> [Directions for this task]: Go through the entries below and work out how many lines include "IconButton". Answer with the number only.

> [Provided records]:
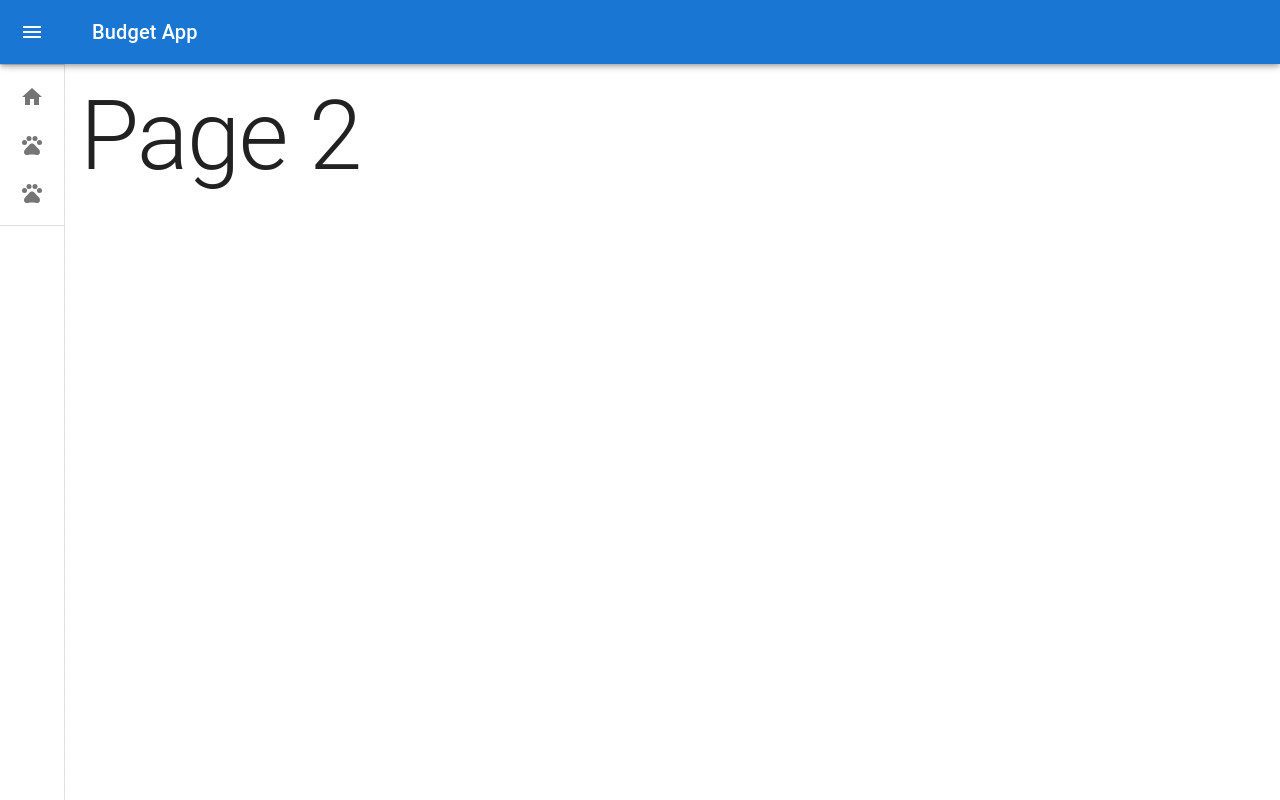
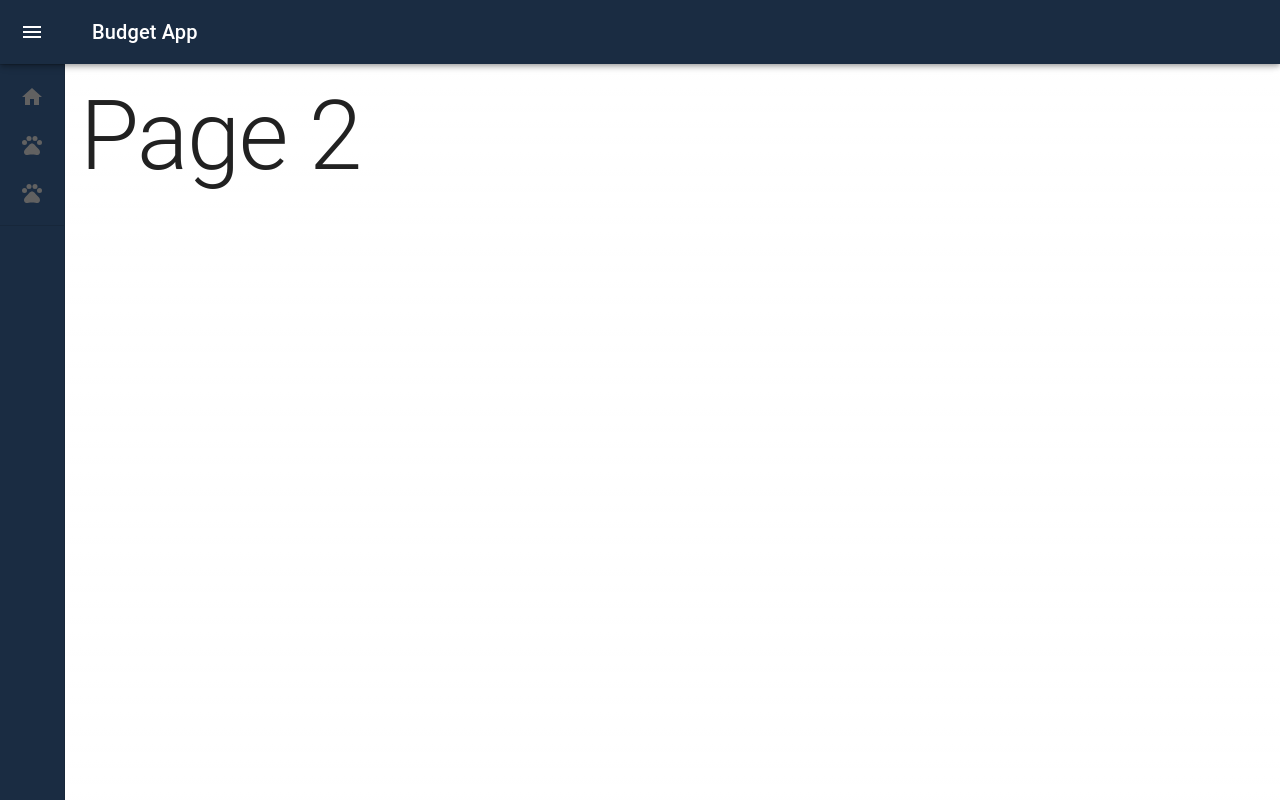
Before and after one commit to ShlomiShitrit/DashboardApp, a Next.js app: page /page2 in a window 1280 px wide. Built offline with nearby package versions, Linux system fonts and the light colour scheme.

Commit message:
added some styling

```diff
--- a/src/app/Components/Dialog/DialogForm.tsx
+++ b/src/app/Components/Dialog/DialogForm.tsx
@@ -1,6 +1,6 @@
 "use client";
 import { useState } from "react";
-import dayjs, { Dayjs } from "dayjs";
+import dayjs  from "dayjs";
 import { SelectChangeEvent } from "@mui/material/Select";
 import {
     Dialog,
@@ -74,8 +74,8 @@ function DialogForm({open = false, handleClose = () => null}: DialogFormProps) {
                 />
             </DialogContent>
             <DialogActions>
-                <Button onClick={handleClose}>Cancel</Button>
-                <Button onClick={handleSubmit}>Add</Button>
+                <Button onClick={handleClose} variant="outlined" color="success">Cancel</Button>
+                <Button onClick={handleSubmit} variant="outlined" color="success">Add</Button>
             </DialogActions>
         </Dialog>
     );
--- a/src/app/Components/UI/Nav.tsx
+++ b/src/app/Components/UI/Nav.tsx
@@ -19,6 +19,7 @@ import ListItemIcon from "@mui/material/ListItemIcon";
 import ListItemText from "@mui/material/ListItemText";
 import HomeIcon from "@mui/icons-material/Home";
 import PetsIcon from "@mui/icons-material/Pets";
+import { darkTheme } from "@/app/Styles/styles";
 
 const drawerWidth = 240;
 
@@ -28,6 +29,7 @@ const openedMixin = (theme: Theme): CSSObject => ({
         easing: theme.transitions.easing.sharp,
         duration: theme.transitions.duration.enteringScreen,
     }),
+    backgroundColor: "#1A2C42",
     overflowX: "hidden",
 });
 
@@ -40,6 +42,7 @@ const closedMixin = (theme: Theme): CSSObject => ({
     width: `calc(${theme.spacing(7)} + 1px)`,
     [theme.breakpoints.up("sm")]: {
         width: `calc(${theme.spacing(8)} + 1px)`,
+        backgroundColor: "#1A2C42",
     },
 });
 
@@ -103,9 +106,17 @@ export default function MiniDrawer() {
     };
 
     return (
-        <Box sx={{ display: "flex" }}>
+        <Box
+            sx={{
+                display: "flex",
+            }}
+        >
             <CssBaseline />
-            <AppBar position="fixed" open={open}>
+            <AppBar
+                position="fixed"
+                open={open}
+                sx={{ backgroundColor: "#1A2C42" }}
+            >
                 <Toolbar>
                     <IconButton
                         color="inherit"
@@ -128,9 +139,13 @@ export default function MiniDrawer() {
                 <DrawerHeader>
                     <IconButton onClick={handleDrawerClose}>
                         {theme.direction === "rtl" ? (
-                            <ChevronRightIcon />
+                            <ChevronRightIcon
+                                sx={{ color: darkTheme.palette.grey[400] }}
+                            />
                         ) : (
-                            <ChevronLeftIcon />
+                            <ChevronLeftIcon
+                                sx={{ color: darkTheme.palette.grey[400] }}
+                            />
                         )}
                     </IconButton>
                 </DrawerHeader>
@@ -152,11 +167,16 @@ export default function MiniDrawer() {
                                     justifyContent: "center",
                                 }}
                             >
-                                <HomeIcon />
+                                <HomeIcon
+                                    sx={{ color: darkTheme.palette.grey[700] }}
+                                />
                             </ListItemIcon>
                             <ListItemText
                                 primary="Dashboard"
-                                sx={{ opacity: open ? 1 : 0 }}
+                                sx={{
+                                    opacity: open ? 1 : 0,
+                                    color: darkTheme.palette.grey[400],
+                                }}
                             />
                         </ListItemButton>
                     </ListItem>
@@ -176,11 +196,16 @@ export default function MiniDrawer() {
                                     justifyContent: "center",
                                 }}
                             >
-                                <PetsIcon />
+                                <PetsIcon
+                                    sx={{ color: darkTheme.palette.grey[700] }}
+                                />
                             </ListItemIcon>
                             <ListItemText
                                 primary="Page 2"
-                                sx={{ opacity: open ? 1 : 0 }}
+                                sx={{
+                                    opacity: open ? 1 : 0,
+                                    color: darkTheme.palette.grey[400],
+                                }}
                             />
                         </ListItemButton>
                     </ListItem>
@@ -200,11 +225,16 @@ export default function MiniDrawer() {
                                     justifyContent: "center",
                                 }}
                             >
-                                <PetsIcon />
+                                <PetsIcon
+                                    sx={{ color: darkTheme.palette.grey[700] }}
+                                />
                             </ListItemIcon>
                             <ListItemText
                                 primary="Page 3"
-                                sx={{ opacity: open ? 1 : 0 }}
+                                sx={{
+                                    opacity: open ? 1 : 0,
+                                    color: darkTheme.palette.grey[400],
+                                }}
                             />
                         </ListItemButton>
                     </ListItem>
--- a/src/app/Components/UI/Orders.tsx
+++ b/src/app/Components/UI/Orders.tsx
@@ -47,10 +47,9 @@ function Orders() {
                 </TableBody>
             </Table>
             <Link
-                color="primary"
                 href="#"
                 onClick={preventDefault}
-                sx={{ mt: 3 }}
+                sx={{ mt: 3, color: "text.primary" }}
             >
                 See more orders
             </Link>
--- a/src/app/Components/UI/Title.tsx
+++ b/src/app/Components/UI/Title.tsx
@@ -3,7 +3,7 @@ import { TitleProps } from "@/app/Interfaces/interfaces";
 
 export default function Title({ children = null }: TitleProps) {
     return (
-        <Typography variant="h6" color="primary" gutterBottom>
+        <Typography variant="h6" gutterBottom>
             {children}
         </Typography>
     );
--- a/src/app/Styles/styles.tsx
+++ b/src/app/Styles/styles.tsx
@@ -1,15 +1,31 @@
+import { createTheme } from "@mui/material/styles";
+
+export const darkTheme = createTheme({
+    palette: {
+        mode: "dark",
+        primary: { main: "#0A1F2F", dark: "#041B2F", contrastText: "#fff" },
+        secondary: { main: "#0F1D3A", dark: "#0F1824", contrastText: "#fff" },
+        success: { main: "#3498DB", dark: "#0F1824", contrastText: "#fff" },
+    },
+});
+
 export const paperCompStyle = {
     p: 2,
     display: "flex",
     flexDirection: "column",
+    backgroundColor: darkTheme.palette.primary.dark,
 };
 
 export const homePageBoxStyle = {
-    backgroundColor: (theme: any) =>
-        theme.palette.mode === "light"
-            ? theme.palette.grey[100]
-            : theme.palette.grey[800],
+    backgroundColor: darkTheme.palette.primary.main ,
     flexGrow: 1,
     height: "100vh",
     overflow: "auto",
 };
+
+export const lineChartMargin = {
+    top: 16,
+    right: 16,
+    bottom: 0,
+    left: 24,
+};
```
Also changed, not shown: src/app/Components/Charts/LineChart.tsx (+9 -13 lines), src/app/page.tsx (+2 -8 lines).
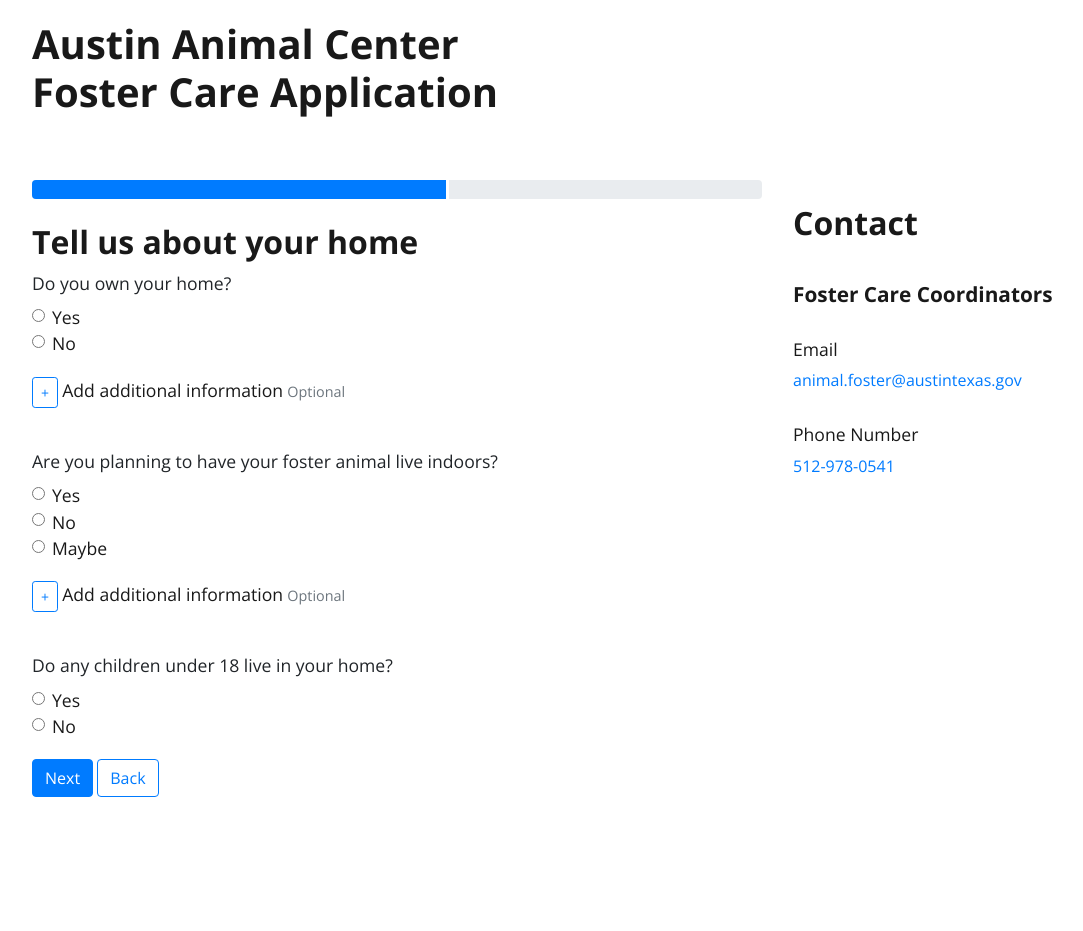
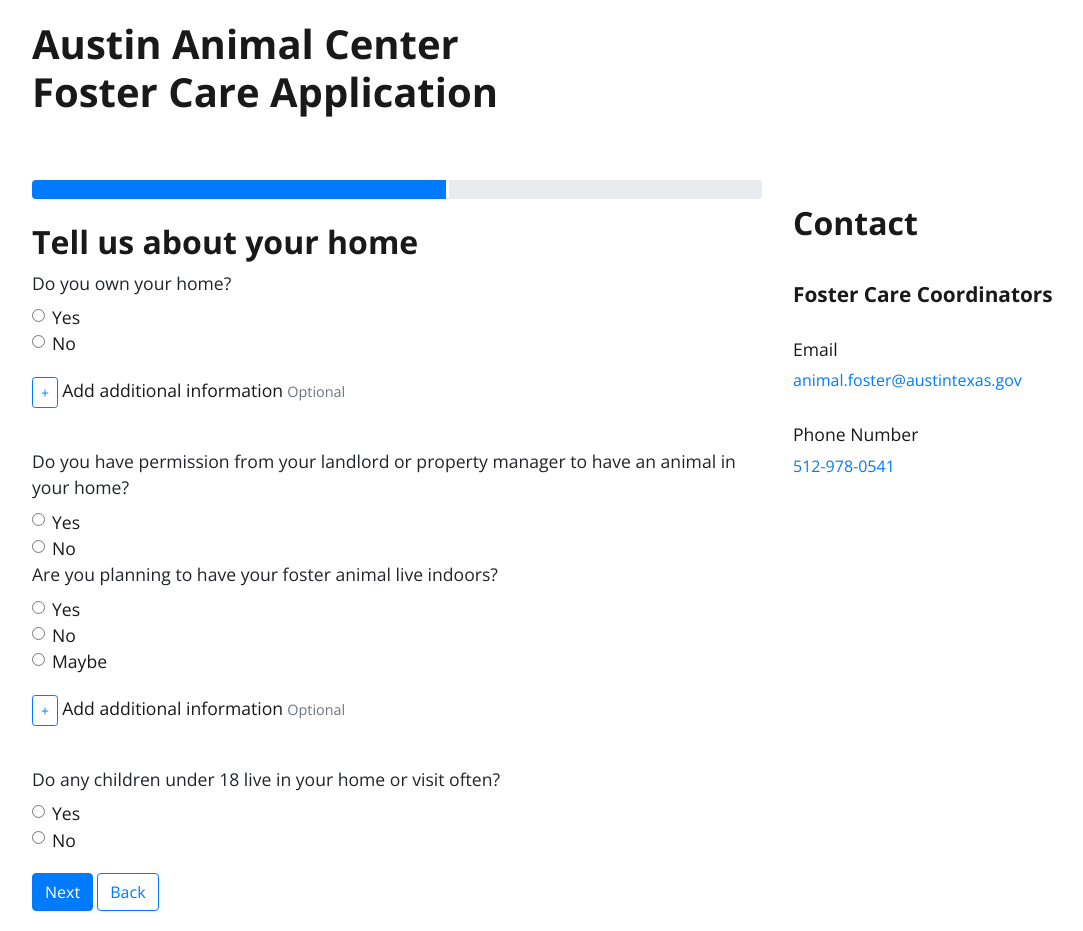
Before and after one commit to cityofaustin/prototypeform, a Jekyll site: the page built from _pages/Home_info.html, in a window 1280 px wide. Shown: the whole page, without its empty margins (53-1136 px from the left). Built offline with Jekyll 4.4.1, drawn with Linux system fonts in a browser that asks for light colours; nearby versions of some CDN libraries; before the commit the page ends 900 px from its top, so only the background shows below that.

Commit message:
Home permission and children visiting questions
-Do you have permission question added. Needs js change to be made conditional to answering "No" to above question of "Do you own your home?"
-Visiting often children added to last two questions.

```diff
--- a/_pages/Home_info.html
+++ b/_pages/Home_info.html
@@ -23,7 +23,27 @@
                 <label class="form-check-label" for="landlordRadios2">
                 No
                 </label>
-                <div class="alert alert-warning d-none js-own-home-alert row" role="alert">
+            </div>
+        </fieldset>
+    </div>
+    <div>
+        {% include add_explanation.html %}
+    </div>
+  <div class="js-permission-home-selection">
+        <fieldset>
+            <legend>Do you have permission from your landlord or property manager to have an animal in your home?</legend>
+            <div class="form-check">
+                <input class="form-check-input" type="radio" name="permissionRadios" id="permissionRadios1" value="Yes">
+                <label class="form-check-label" for="permissionRadios1">
+                Yes
+                </label>
+            </div>
+            <div class="form-check">
+                <input class="form-check-input" type="radio" name="landlordRadios" id="permissionRadios2" value="No">
+                <label class="form-check-label" for="permissionRadios2">
+                No
+                </label>
+                <div class="alert alert-warning d-none js-permission-home-alert row" role="alert">
                     <i class="fas fa-exclamation-triangle fa-2x fa-fw col-md-1"></i>
                     <div class="col-md-11 alert-body">
                         <p>Make sure you get permission from the homeowner or property management to have pets in the home, and identify if there are breed or weight restrictions for dogs. </p>
@@ -32,9 +52,6 @@
                 </div>
             </div>
         </fieldset>
-    </div>
-    <div>
-        {% include add_explanation.html %}
     </div>
     <!-- 2 below 'add explanation' entries to review visual difference only. Once visual styling determined, replace 'add explanation' function -->
     <!-- <div class="js-add-explanation">
@@ -90,7 +107,7 @@
     </div>
     <div class="js-children">
         <fieldset>
-            <legend>Do any children under 18 live in your home?</legend>
+            <legend>Do any children under 18 live in your home or visit often?</legend>
             <div class="form-check">
                 <input class="form-check-input" type="radio" name="childrenRadios" id="childrenRadios1" value="Yes">
                 <label class="form-check-label" for="childrenRadios1">
@@ -107,7 +124,7 @@
     </div>
     <div class="form-row d-none js-children-followup">
         <div class="form-group col-md-6">
-          <label for="inputChildren">Please list the ages of all children under 18 living in your home.</label>
+          <label for="inputChildren">Please list the ages of all children under 18 living in or often visiting your home.</label>
           <input type="text" class="form-control" id="inputChildren" placeholder=" ">
         </div>
     </div>
```
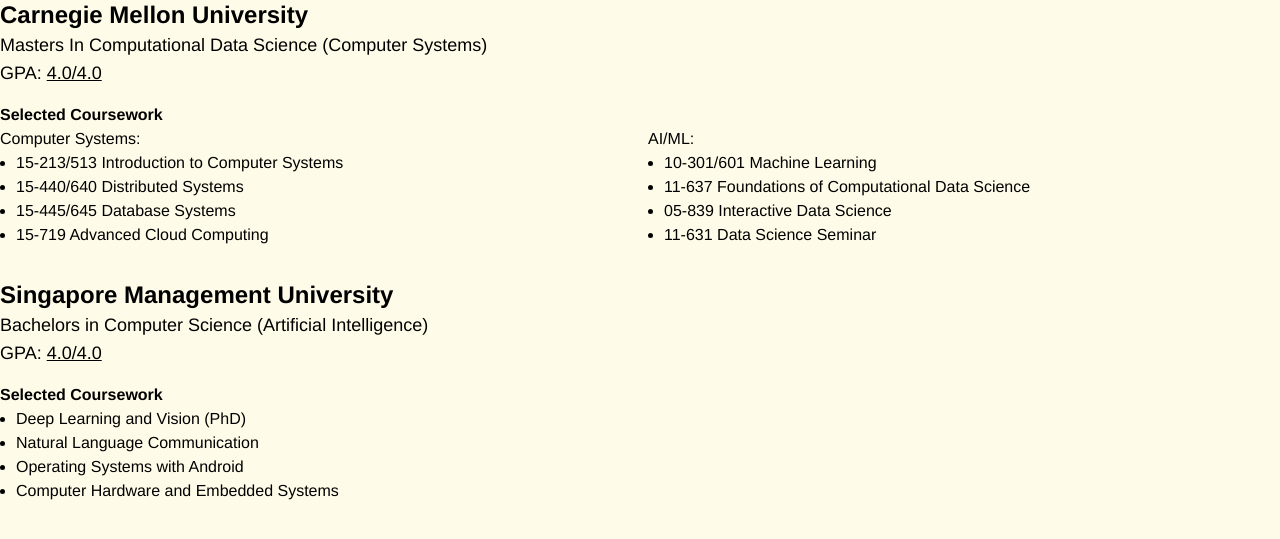
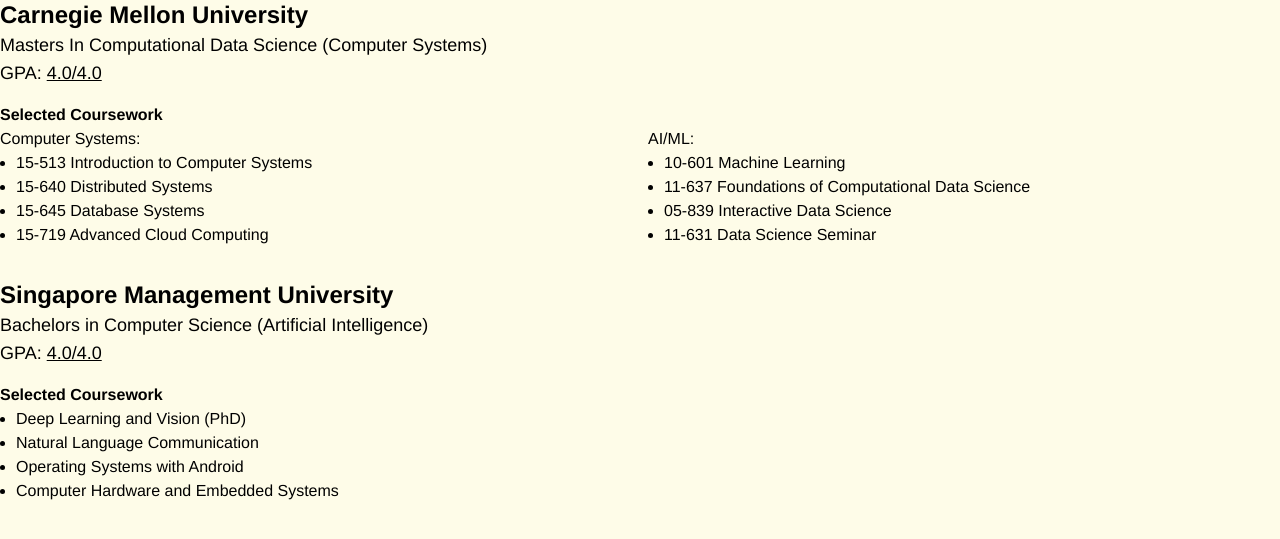
Before and after one commit to christopherlim98/christopherlim98.github.io, a Gatsby site: page /education in a window 1280 px wide. Shown: the part 177-716 px from the top of the page. Built offline with nearby package versions, Linux system fonts and the light colour scheme; Gatsby itself is replaced by a stand-in of ours.

Commit message:
fix: course codes

```diff
--- a/src/pages/education.tsx
+++ b/src/pages/education.tsx
@@ -24,16 +24,16 @@ export default function Education() {
           <div>
             <p>Computer Systems:</p>
             <ul className="list-disc list-outside mx-4">
-              <li>15-213/513 Introduction to Computer Systems</li>
-              <li>15-440/640 Distributed Systems</li>
-              <li>15-445/645 Database Systems </li>
+              <li>15-513 Introduction to Computer Systems</li>
+              <li>15-640 Distributed Systems</li>
+              <li>15-645 Database Systems </li>
               <li>15-719 Advanced Cloud Computing </li>
             </ul>
           </div>
           <div>
             <p>AI/ML: </p>
             <ul className="list-disc list-outside mx-4">
-              <li>10-301/601 Machine Learning</li>
+              <li>10-601 Machine Learning</li>
               <li>11-637 Foundations of Computational Data Science</li>
               <li>05-839 Interactive Data Science</li>
               <li>11-631 Data Science Seminar</li>
```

> [Task response]: 3